08-09-2020 | | By Robin Mitchell
With Moore’s law coming to an end, silicon foundries are looking at inventive ways to continue the number of transistors on ICs. One way is to go up instead of down, so what are 3D ICs, are they in use, and what different methods for creating 3D chips exist?
Moore’s law states that the number of transistors on an IC doubles every two years, and this has mostly held true since the introduction of the first integrated circuits. This doubling of transistors is what has mostly driven improvements in electronics, as the doubling of transistors not only improves performance with the ability to process more data but also leads to lower power requirements per computation. However, now that transistors are becoming atomic in scale (with some gates being as small as 20 silicon atoms across), making transistors smaller is a very difficult task, and cannot even be guaranteed. As a result, companies, such as Intel, which rely on reducing transistor sizes to bring out improved technology have had difficulties in bringing updated architectures, and thus holding the industry back by a number of years.
Soon, transistors will become too small to reduce, and their physical limits will effectively stop transistor counts increasing on chips. However, all of this time, scientists have focused on going down to fit more transistors onto a die, and all transistors on a typical CPU exist in a 2D plane. What would happen if researchers take inspiration from Star Trek, and turn the chessboard into a 3D playing field?
2.5D ICs are one solution for the inability to reduce transistor sizes, and essentially are multiple dies connected together via bond wires into a single package. Semiconductor dies themselves are incredibly small, and those that are large (such as those found in CPUs), house billions of transistors which his far more than enough for most applications.
While 2.5D ICs do not go up, they can take advantage of incredibly small silicon dies, all of which can be used for different functions, and combine them into a single package. One of the biggest challenges faced with semiconductor foundries is the reduction in chip yield as a die becomes larger. The more dies that fit on a single wafer, the higher the chance that a die will succeed as point defects are less likely to affect individual dies. If large die designs can be broken down into multiple smaller chips, not only could IC yields increase, but they can easily be customised, and the use of automatic wire bonding machines helps to automate the process. However, even then, 2.5D designs do not go vertically and are still restricted to the 2D plane.
A 3D IC is one that builds up vertically, with active components (such as transistors) existing on-top of each other. Such technology can dramatically increase the number of transistors in a package as each layer effectively doubles the number of total devices. Stacking transistors also allows designers to focus on a set of different challenges instead of trying to further reduce the physical size of transistor features. Achieving 3D ICs can be done using multiple methods with the two most common being die-to-die and monolithic.

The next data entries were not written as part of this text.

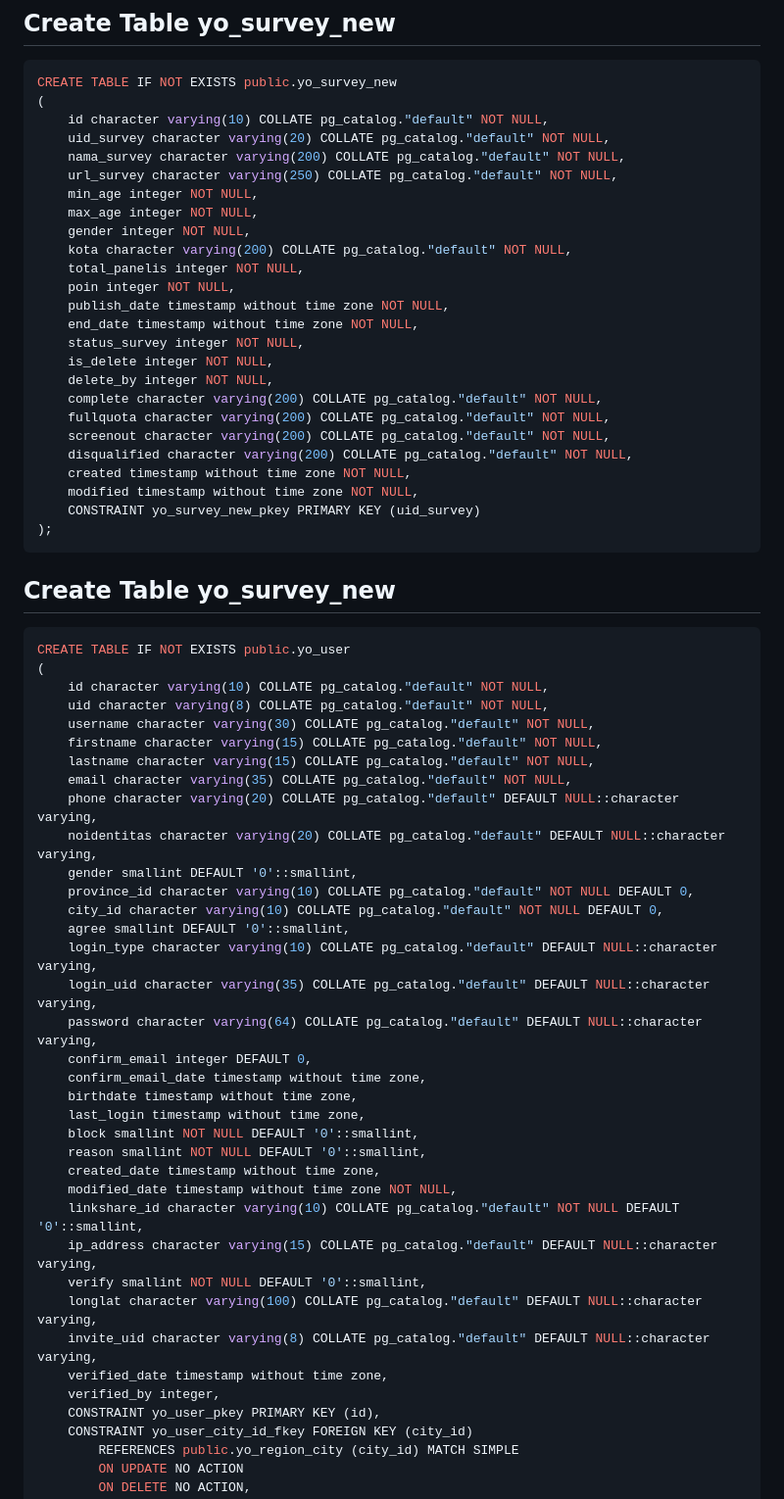
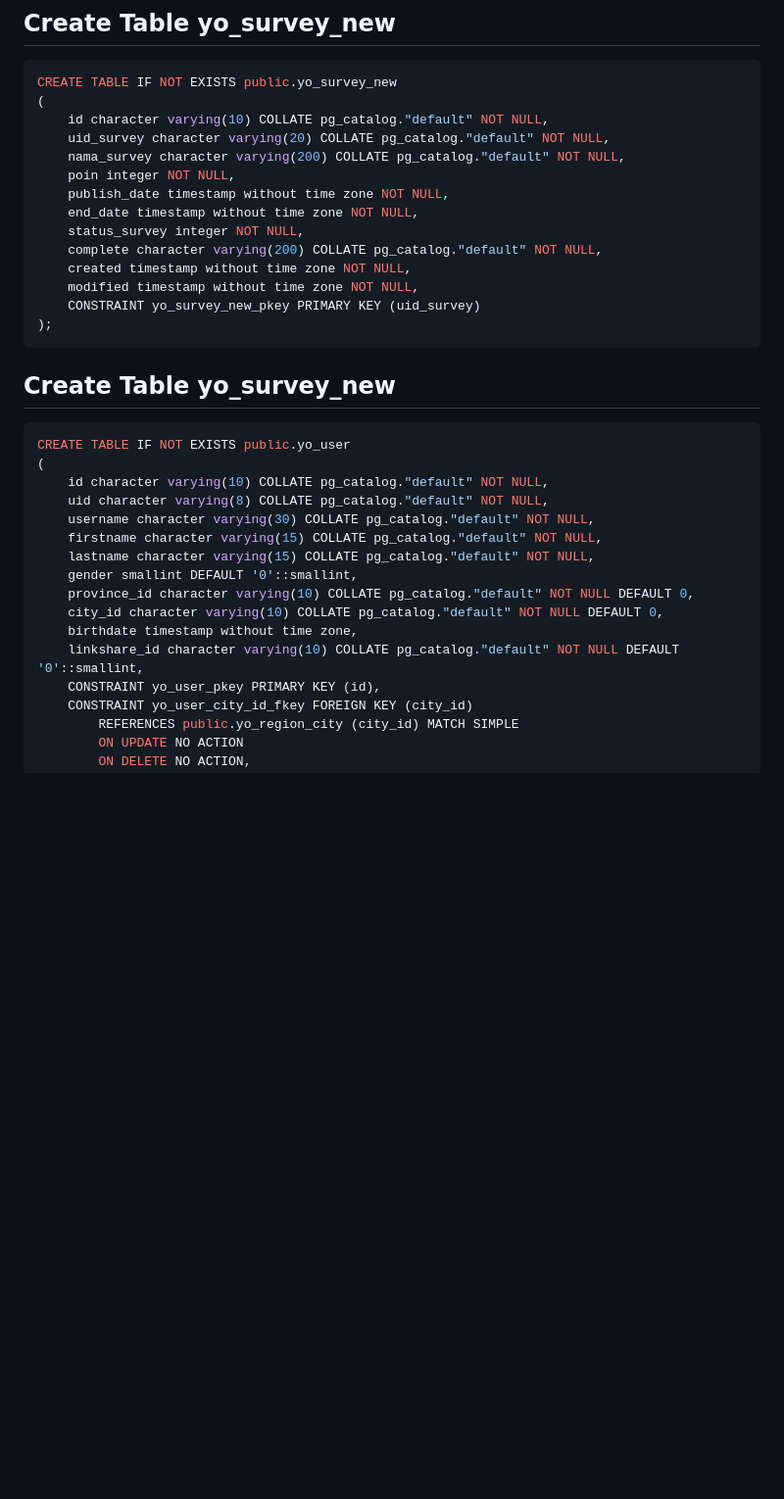
Before and after one commit to MDS6/MDS6, a Markdown page: README.md, the part around one of its changes. Shown at 98% size. Drawn GitHub-style; blank space fills up the shorter version.

```diff
--- a/README.md
+++ b/README.md
@@ -109,22 +126,11 @@ CREATE TABLE IF NOT EXISTS public.yo_survey_new
     id character varying(10) COLLATE pg_catalog."default" NOT NULL,
     uid_survey character varying(20) COLLATE pg_catalog."default" NOT NULL,
     nama_survey character varying(200) COLLATE pg_catalog."default" NOT NULL,
-    url_survey character varying(250) COLLATE pg_catalog."default" NOT NULL,
-    min_age integer NOT NULL,
-    max_age integer NOT NULL,
-    gender integer NOT NULL,
-    kota character varying(200) COLLATE pg_catalog."default" NOT NULL,
-    total_panelis integer NOT NULL,
     poin integer NOT NULL,
     publish_date timestamp without time zone NOT NULL,
     end_date timestamp without time zone NOT NULL,
     status_survey integer NOT NULL,
-    is_delete integer NOT NULL,
-    delete_by integer NOT NULL,
     complete character varying(200) COLLATE pg_catalog."default" NOT NULL,
-    fullquota character varying(200) COLLATE pg_catalog."default" NOT NULL,
-    screenout character varying(200) COLLATE pg_catalog."default" NOT NULL,
-    disqualified character varying(200) COLLATE pg_catalog."default" NOT NULL,
     created timestamp without time zone NOT NULL,
     modified timestamp without time zone NOT NULL,
     CONSTRAINT yo_survey_new_pkey PRIMARY KEY (uid_survey)
@@ -141,31 +147,11 @@ CREATE TABLE IF NOT EXISTS public.yo_user
     username character varying(30) COLLATE pg_catalog."default" NOT NULL,
     firstname character varying(15) COLLATE pg_catalog."default" NOT NULL,
     lastname character varying(15) COLLATE pg_catalog."default" NOT NULL,
-    email character varying(35) COLLATE pg_catalog."default" NOT NULL,
-    phone character varying(20) COLLATE pg_catalog."default" DEFAULT NULL::character varying,
-    noidentitas character varying(20) COLLATE pg_catalog."default" DEFAULT NULL::character varying,
     gender smallint DEFAULT '0'::smallint,
     province_id character varying(10) COLLATE pg_catalog."default" NOT NULL DEFAULT 0,
     city_id character varying(10) COLLATE pg_catalog."default" NOT NULL DEFAULT 0,
-    agree smallint DEFAULT '0'::smallint,
-    login_type character varying(10) COLLATE pg_catalog."default" DEFAULT NULL::character varying,
-    login_uid character varying(35) COLLATE pg_catalog."default" DEFAULT NULL::character varying,
-    password character varying(64) COLLATE pg_catalog."default" DEFAULT NULL::character varying,
-    confirm_email integer DEFAULT 0,
-    confirm_email_date timestamp without time zone,
     birthdate timestamp without time zone,
-    last_login timestamp without time zone,
-    block smallint NOT NULL DEFAULT '0'::smallint,
-    reason smallint NOT NULL DEFAULT '0'::smallint,
-    created_date timestamp without time zone,
-    modified_date timestamp without time zone NOT NULL,
     linkshare_id character varying(10) COLLATE pg_catalog."default" NOT NULL DEFAULT '0'::smallint,
-    ip_address character varying(15) COLLATE pg_catalog."default" DEFAULT NULL::character varying,
-    verify smallint NOT NULL DEFAULT '0'::smallint,
-    longlat character varying(100) COLLATE pg_catalog."default" DEFAULT NULL::character varying,
-    invite_uid character varying(8) COLLATE pg_catalog."default" DEFAULT NULL::character varying,
-    verified_date timestamp without time zone,
-    verified_by integer,
     CONSTRAINT yo_user_pkey PRIMARY KEY (id),
     CONSTRAINT yo_user_city_id_fkey FOREIGN KEY (city_id)
         REFERENCES public.yo_region_city (city_id) MATCH SIMPLE
```
Also changed, not shown: other parts of README.md (+30 -13 lines).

A die-to-die stacked 3D IC would stack multiple dies on top of each other, and utilise either bond wires or vias to electrically connect the layers. A major advantage to such a construction method is that each die can be tested before being bonded, thus ensuring that only verified dies that function are used. This helps to improve the yield of 3D ICs, and therefore reduce the final cost.
3D monolithic ICs are most likely the ideal goal for the industry to use due to their all-in-one construction method.A 3D monolithic IC is one that is grown in layers, exactly the same as typical ICs, and each active layer that holds transistors is deposited onto a single die. Instead of combining multiple dies, a monolithic 3D IC is one continuous piece of semiconductor, and interconnection layers bond various transistors in different layers together.
This method has various manufacturing benefits when compared to other technologies, including the lack of a need for die alignment, silicon vias, or wire bonds. The manufacturing method also allows for continuous fabrication on a single wafer, and the final device is smaller than those using stacked dies. However, unlike other methods, 3D monolithic ICs are still years away, and only 3D FLASH technology can be considered to be the only commercial example of a 3D IC.
Going up instead of down is going to be the best result for the industry moving ahead unless an alternative semiconductor technology allows for either smaller transistors (unlikely), or those that can operate significantly faster. While building up has its challenges (heat dissipation for one would be a nightmare), it will allow for transistor counts to continue increasing, and in a world which is becoming more dependent on advantage multiprocessor applications, more cores will become incredibly important.